Q. I get overly sweaty. It can be uncomfortable and it can be embarrassing. I have had it a long time. It only happens on parts, not all of my body. I have seen the doctor. Do you have any suggestions?
A. Thank you for the detail. If someone has suddenly started sweating excessively or if they are having even mild night sweats, or if sweating is interfering with their life – physically or emotionally, the NHS advice is to see their GP (see the following in to the NHS website – http://www.nhs.uk/Conditions/Hyperhidrosis/Pages/Introduction.aspx ) so that the GP can check whether there is an underlying cause and to look at advice and help.
The NHS website expresses concern that many do seek medical help due to embarrassment or because that think nothing can be done but that help is available.
Your experience of sweating is very likely to be included, as standard, in a consultation with a Traditional Acupuncturist or Tui Na (Chinese Therapeutic Massage) Practitioner. They would initially wish you know whether you find it hard, ok, or too easy to sweat and whether you have night sweats. The answers to this are part of establishing the pattern or patterns of disharmony being experienced by that person.

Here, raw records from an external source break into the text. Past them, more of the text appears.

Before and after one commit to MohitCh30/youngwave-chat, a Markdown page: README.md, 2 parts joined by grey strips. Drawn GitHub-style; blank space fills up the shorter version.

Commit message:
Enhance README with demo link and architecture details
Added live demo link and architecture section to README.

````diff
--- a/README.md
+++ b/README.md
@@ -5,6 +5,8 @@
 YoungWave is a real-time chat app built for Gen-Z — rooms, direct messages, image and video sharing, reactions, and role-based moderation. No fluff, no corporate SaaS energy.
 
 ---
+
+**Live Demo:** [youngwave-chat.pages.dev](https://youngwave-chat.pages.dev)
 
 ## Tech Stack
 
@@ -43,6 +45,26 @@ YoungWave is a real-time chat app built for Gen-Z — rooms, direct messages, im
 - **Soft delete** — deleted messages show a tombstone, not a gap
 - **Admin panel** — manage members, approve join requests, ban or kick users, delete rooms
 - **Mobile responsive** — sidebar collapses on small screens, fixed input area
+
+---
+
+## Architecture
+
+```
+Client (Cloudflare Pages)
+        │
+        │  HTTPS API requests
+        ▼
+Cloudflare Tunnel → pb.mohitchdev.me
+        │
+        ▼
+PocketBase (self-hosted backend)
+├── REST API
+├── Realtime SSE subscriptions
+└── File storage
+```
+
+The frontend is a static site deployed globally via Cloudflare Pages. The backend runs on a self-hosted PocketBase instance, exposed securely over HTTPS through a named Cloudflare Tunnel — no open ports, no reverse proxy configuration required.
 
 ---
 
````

One question will then lead to another to follow this process of identification, although the questions may not appear linked. Questions will include health, well-being and life style. It is the overall picture of what you are experiencing that counts rather than a single symptom.

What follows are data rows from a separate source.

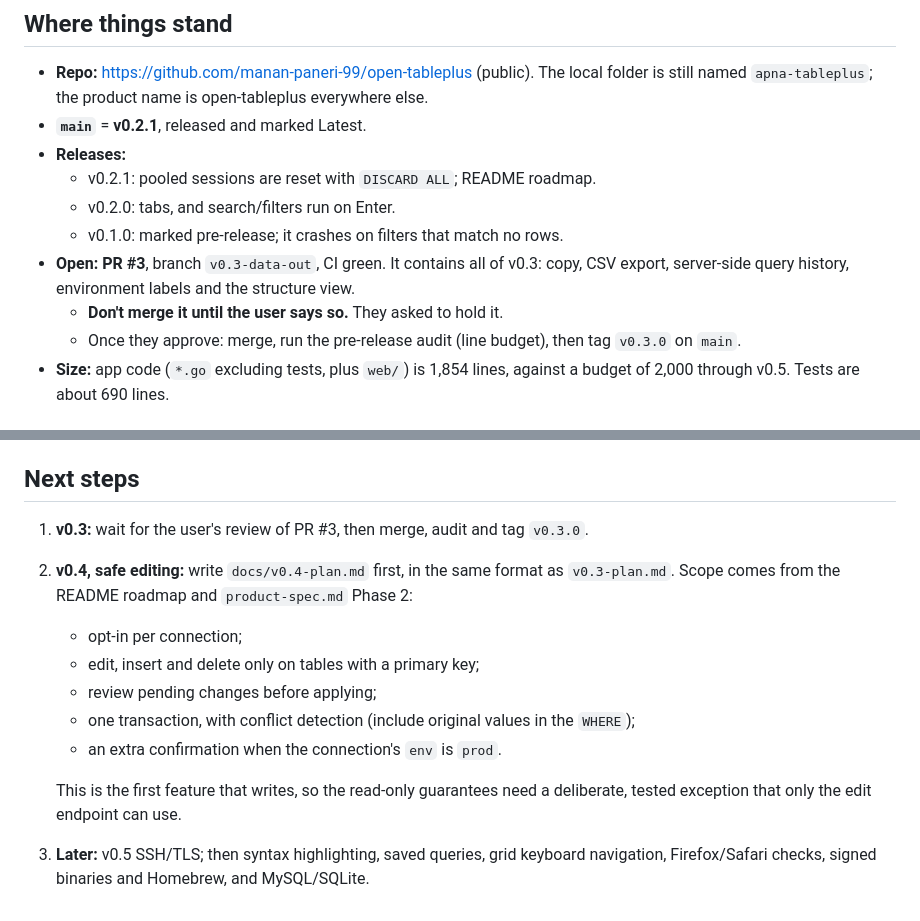
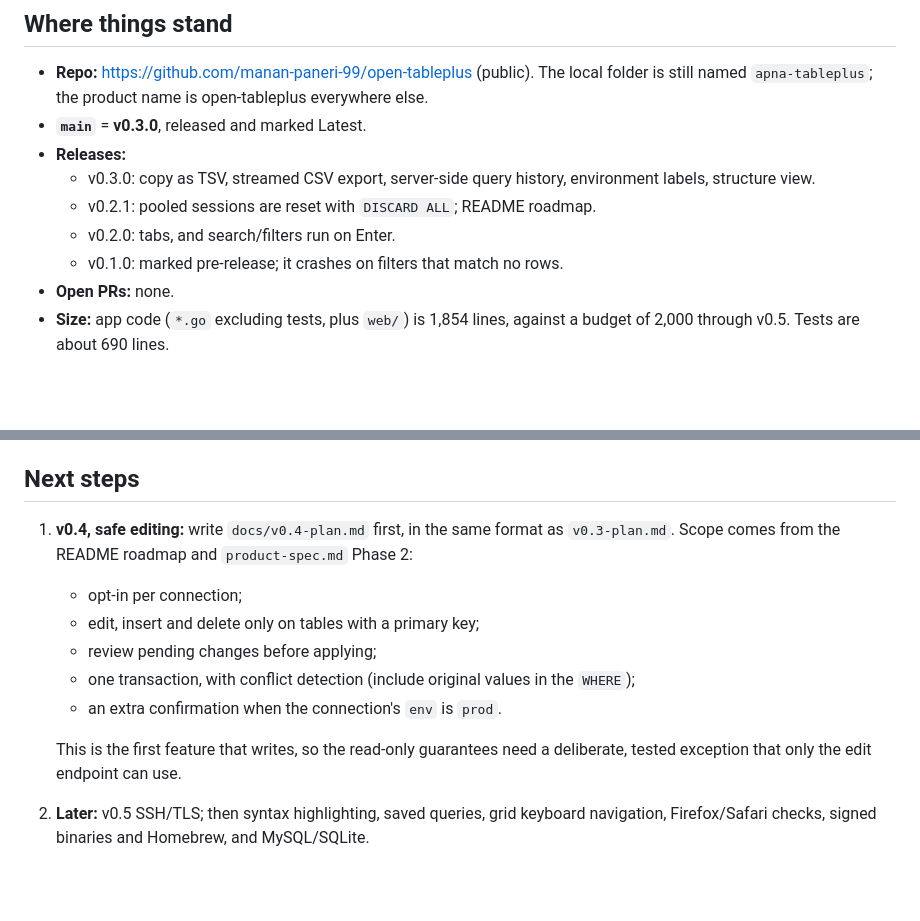
Before and after one commit to manan-paneri-99/open-tableplus, a Markdown page: docs/STATUS.md, 2 parts joined by grey strips. Rendered like a GitHub page; blank space fills up the shorter version.

```diff
--- a/docs/STATUS.md
+++ b/docs/STATUS.md
@@ -5,14 +5,13 @@
 ## Where things stand
 
 - **Repo:** https://github.com/manan-paneri-99/open-tableplus (public). The local folder is still named `apna-tableplus`; the product name is open-tableplus everywhere else.
-- **`main`** = **v0.2.1**, released and marked Latest.
+- **`main`** = **v0.3.0**, released and marked Latest.
 - **Releases:**
+  - v0.3.0: copy as TSV, streamed CSV export, server-side query history, environment labels, structure view.
   - v0.2.1: pooled sessions are reset with `DISCARD ALL`; README roadmap.
   - v0.2.0: tabs, and search/filters run on Enter.
   - v0.1.0: marked pre-release; it crashes on filters that match no rows.
-- **Open: PR #3**, branch `v0.3-data-out`, CI green. It contains all of v0.3: copy, CSV export, server-side query history, environment labels and the structure view.
-  - **Don't merge it until the user says so.** They asked to hold it.
-  - Once they approve: merge, run the pre-release audit (line budget), then tag `v0.3.0` on `main`.
+- **Open PRs:** none.
 - **Size:** app code (`*.go` excluding tests, plus `web/`) is 1,854 lines, against a budget of 2,000 through v0.5. Tests are about 690 lines.
 
 ## How to work on it
@@ -70,8 +69,7 @@ See `CLAUDE.md` for commands and conventions. The release flow:
 
 ## Next steps
 
-1. **v0.3:** wait for the user's review of PR #3, then merge, audit and tag `v0.3.0`.
-2. **v0.4, safe editing:** write `docs/v0.4-plan.md` first, in the same format as `v0.3-plan.md`. Scope comes from the README roadmap and `product-spec.md` Phase 2:
+1. **v0.4, safe editing:** write `docs/v0.4-plan.md` first, in the same format as `v0.3-plan.md`. Scope comes from the README roadmap and `product-spec.md` Phase 2:
    - opt-in per connection;
    - edit, insert and delete only on tables with a primary key;
    - review pending changes before applying;
@@ -79,4 +77,4 @@ See `CLAUDE.md` for commands and conventions. The release flow:
    - an extra confirmation when the connection's `env` is `prod`.
 
    This is the first feature that writes, so the read-only guarantees need a deliberate, tested exception that only the edit endpoint can use.
-3. **Later:** v0.5 SSH/TLS; then syntax highlighting, saved queries, grid keyboard navigation, Firefox/Safari checks, signed binaries and Homebrew, and MySQL/SQLite.
+2. **Later:** v0.5 SSH/TLS; then syntax highlighting, saved queries, grid keyboard navigation, Firefox/Safari checks, signed binaries and Homebrew, and MySQL/SQLite.
```
Also changed, not shown: README.md (+0 -2 lines).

Sweating in the daytime can be, within Chinese Medicine theory, due to a deficiency of Qi, as it takes sufficient Qi to appropriately control sweating. Sweating in the night can be, but not always, a deficiency of Yin (Yin is in effect, your cooling, more fluid side), as may be seen in menopause. In both day and night sweating, there may instead be an excess of something in the body rather than a deficiency that is part of the picture, or possibly both. Further questioning then takes this into more detail, such as questioning triggers to the sweating and where it occurs on head, limbs or body.
As well as these questions, the Traditional Practitioner would then take your pulse and look at your tongue to gain further information. The information gathered, the basic Traditional Acupuncture or Tui Na theory, is to clear where there are excesses and to nourish where there are deficiencies, as well as looking at appropriate life style advice. The overall purpose, to try to assist with the disharmony or the underlying cause.
For peace of mind, please use properly qualified practitioners, who are members of a professional body, such as, the British Acupuncture Council (BAcC).